**What you need to do:**
Every line that holds the word "changed" needs to be copied from the data below.

**Given information:**
↓

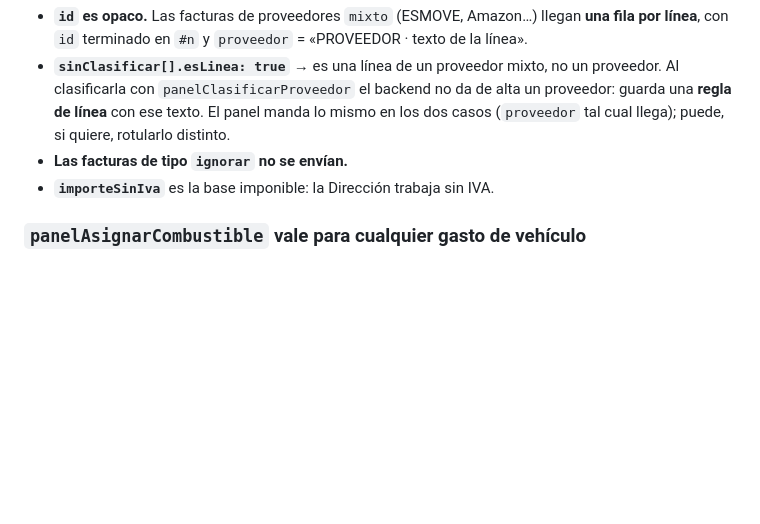
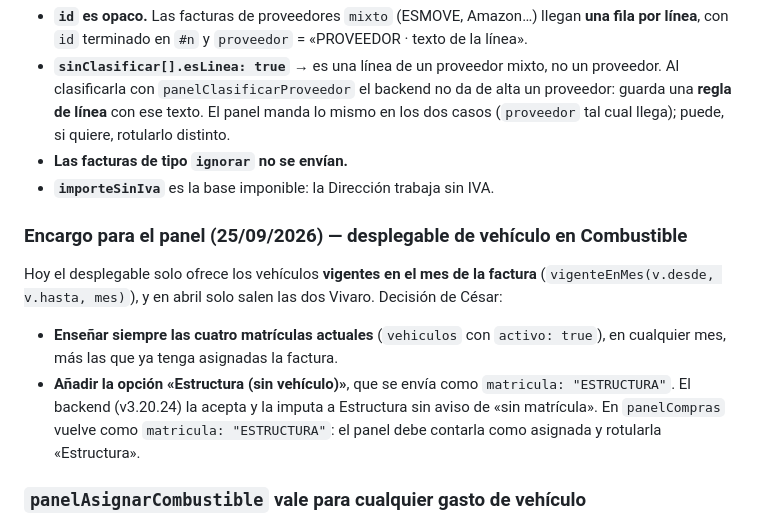
Before and after one commit to instalacionesbufala-hue/panel, a Markdown page: BACKEND.md, the part around one of its changes. Rendered like a GitHub page; blank space fills up the shorter version.

Commit message:
BACKEND.md v3.20.24: encargo desplegable de vehiculos (4 matriculas + Estructura)

```diff
--- a/BACKEND.md
+++ b/BACKEND.md
@@ -147,6 +147,13 @@ Sale de `💳 Compras Holded` (sincronizada con Holded cada noche, 180 días de
 - **Las facturas de tipo `ignorar` no se envían.**
 - **`importeSinIva`** es la base imponible: la Dirección trabaja sin IVA.
 
+### Encargo para el panel (25/09/2026) — desplegable de vehículo en Combustible
+
+Hoy el desplegable solo ofrece los vehículos **vigentes en el mes de la factura** (`vigenteEnMes(v.desde, v.hasta, mes)`), y en abril solo salen las dos Vivaro. Decisión de César:
+
+- **Enseñar siempre las cuatro matrículas actuales** (`vehiculos` con `activo: true`), en cualquier mes, más las que ya tenga asignadas la factura.
+- **Añadir la opción «Estructura (sin vehículo)»**, que se envía como `matricula: "ESTRUCTURA"`. El backend (v3.20.24) la acepta y la imputa a Estructura sin aviso de «sin matrícula». En `panelCompras` vuelve como `matricula: "ESTRUCTURA"`: el panel debe contarla como asignada y rotularla «Estructura».
+
 ### `panelAsignarCombustible` vale para cualquier gasto de vehículo
 
 No solo combustible: también `vehiculo` (renting y mantenimiento). La matrícula tiene que existir en `vehiculos` de `panelConfig`; si no, se rechaza esa fila con un aviso y el resto se guarda. `matricula: null` quita el vehículo.
```
Also changed, not shown: other parts of BACKEND.md (+1 -1 lines).
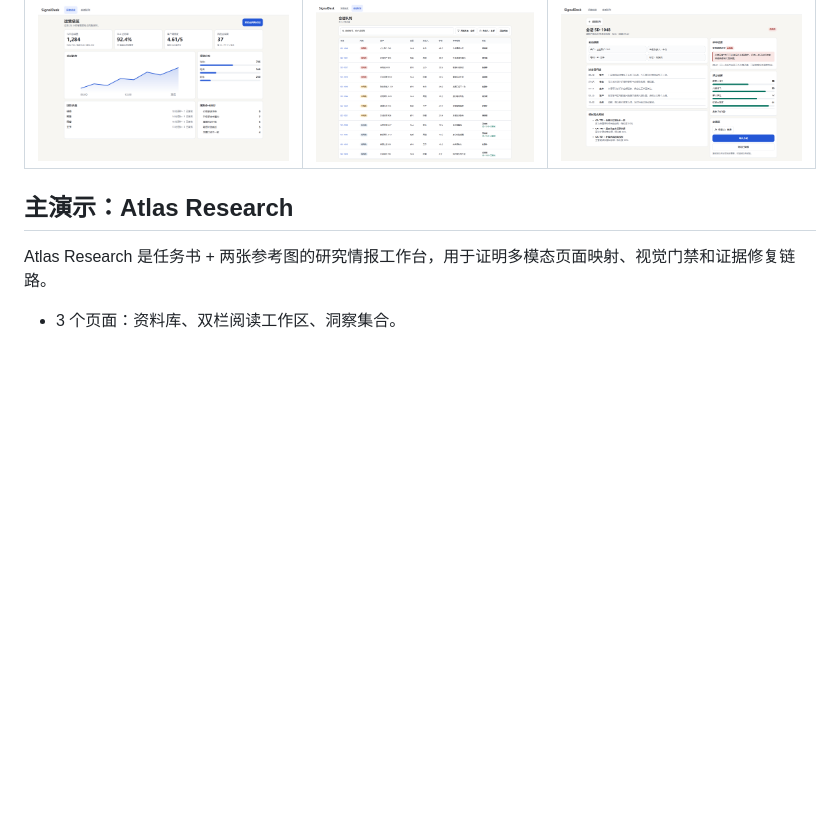
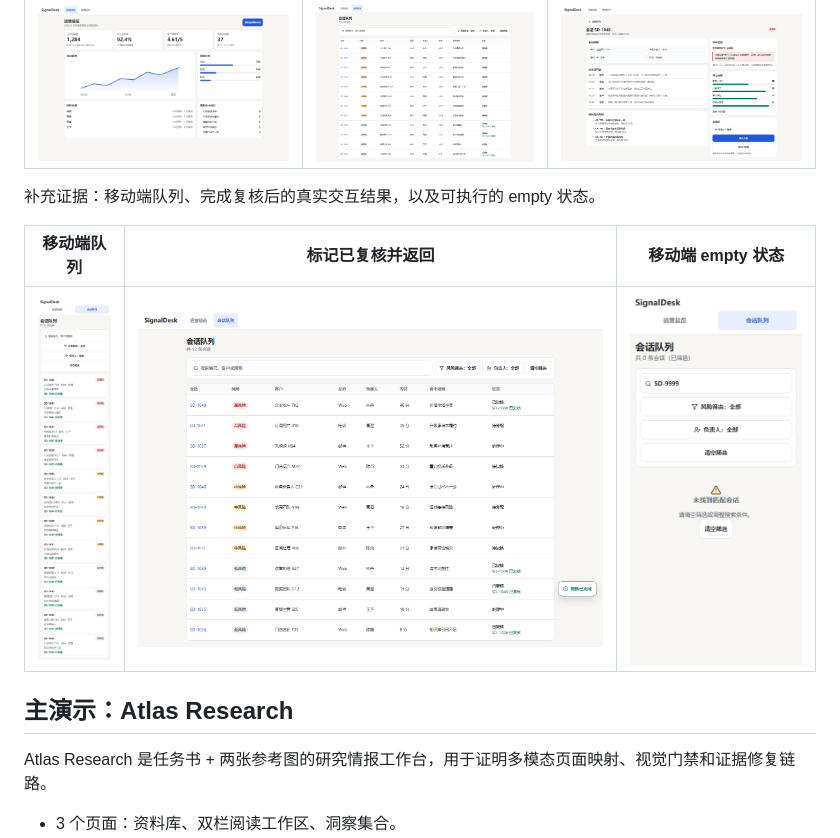
Before and after one commit to Aschenbath/Vibe-one, a Markdown page: README.md, the part around the change. Drawn GitHub-style; pictures changed too: docs/screenshots/signaldesk-empty-mobile.png (added), docs/screenshots/signaldesk-queue-mobile.png (added), docs/screenshots/signaldesk-reviewed.png (added); blank space fills up the shorter version.

Commit message:
docs: expand SignalDesk showcase

```diff
--- a/README.md
+++ b/README.md
@@ -74,6 +74,12 @@ SignalDesk 是纯文字输入的 AI 客服质检与运营平台，用于证明
 | 运营总览 | 会话队列 | 质检详情 |
 | --- | --- | --- |
 | ![SignalDesk overview](docs/screenshots/signaldesk-overview.png) | ![SignalDesk queue](docs/screenshots/signaldesk-queue.png) | ![SignalDesk review](docs/screenshots/signaldesk-review.png) |
+
+补充证据：移动端队列、完成复核后的真实交互结果，以及可执行的 empty 状态。
+
+| 移动端队列 | 标记已复核并返回 | 移动端 empty 状态 |
+| --- | --- | --- |
+| ![SignalDesk mobile queue](docs/screenshots/signaldesk-queue-mobile.png) | ![SignalDesk reviewed](docs/screenshots/signaldesk-reviewed.png) | ![SignalDesk mobile empty](docs/screenshots/signaldesk-empty-mobile.png) |
 
 ## 主演示：Atlas Research
 
```
Also changed, not shown: docs/HANDOFF.md (+1 -1 lines), history.md (+1 -0 lines).
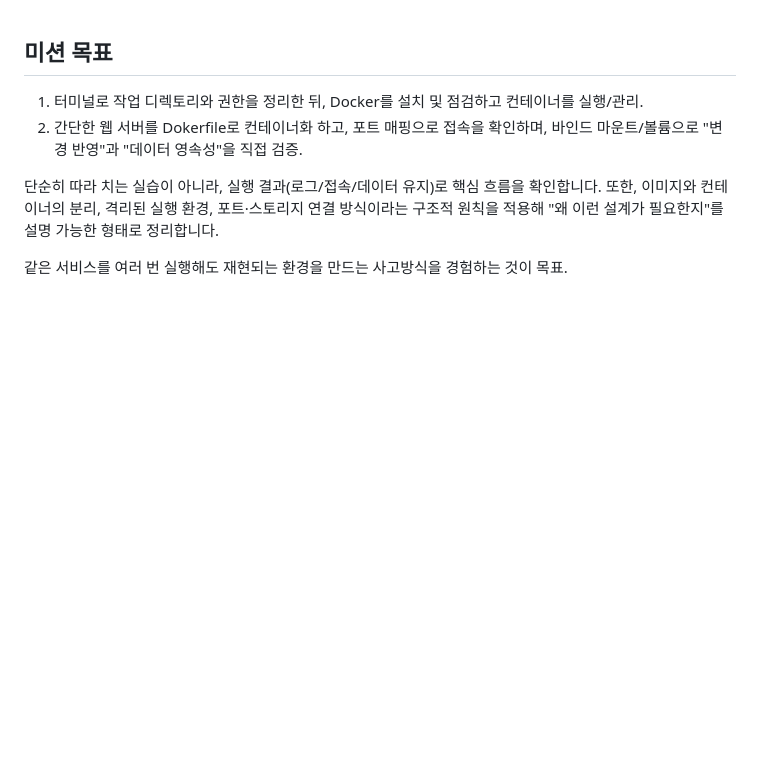
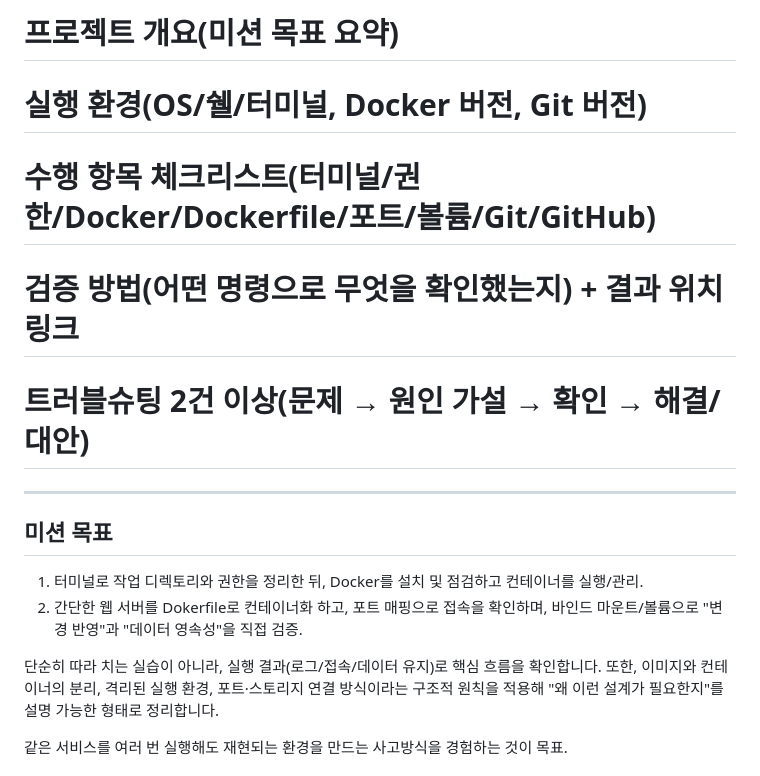
Before and after one commit to cody2620/onboarding-mission, a Markdown page: README.md, the part around the change. GitHub-like rendering; blank space fills up the shorter version.

Commit message:
Docs: 기술문서 항목 추가

```diff
--- a/README.md
+++ b/README.md
@@ -1,3 +1,15 @@
+# 프로젝트 개요(미션 목표 요약)
+
+# 실행 환경(OS/쉘/터미널, Docker 버전, Git 버전)
+
+# 수행 항목 체크리스트(터미널/권한/Docker/Dockerfile/포트/볼륨/Git/GitHub)
+
+# 검증 방법(어떤 명령으로 무엇을 확인했는지) + 결과 위치 링크
+
+# 트러블슈팅 2건 이상(문제 → 원인 가설 → 확인 → 해결/대안)
+
+** **
+
 ## 미션 목표
 1. 터미널로 작업 디렉토리와 권한을 정리한 뒤, Docker를 설치 및 점검하고 컨테이너를 실행/관리.
 2. 간단한 웹 서버를 Dokerfile로 컨테이너화 하고, 포트 매핑으로 접속을 확인하며, 바인드 마운트/볼륨으로 "변경 반영"과 "데이터 영속성"을 직접 검증.
```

↑

**The completed task:**
Also changed, not shown: other parts of BACKEND.md (+1 -1 lines).
Before and after one commit to Aschenbath/Vibe-one, a Markdown page: README.md, the part around the change. Drawn GitHub-style; pictures changed too: docs/screenshots/signaldesk-empty-mobile.png (added), docs/screenshots/signaldesk-queue-mobile.png (added), docs/screenshots/signaldesk-reviewed.png (added); blank space fills up the shorter version.
Also changed, not shown: docs/HANDOFF.md (+1 -1 lines), history.md (+1 -0 lines).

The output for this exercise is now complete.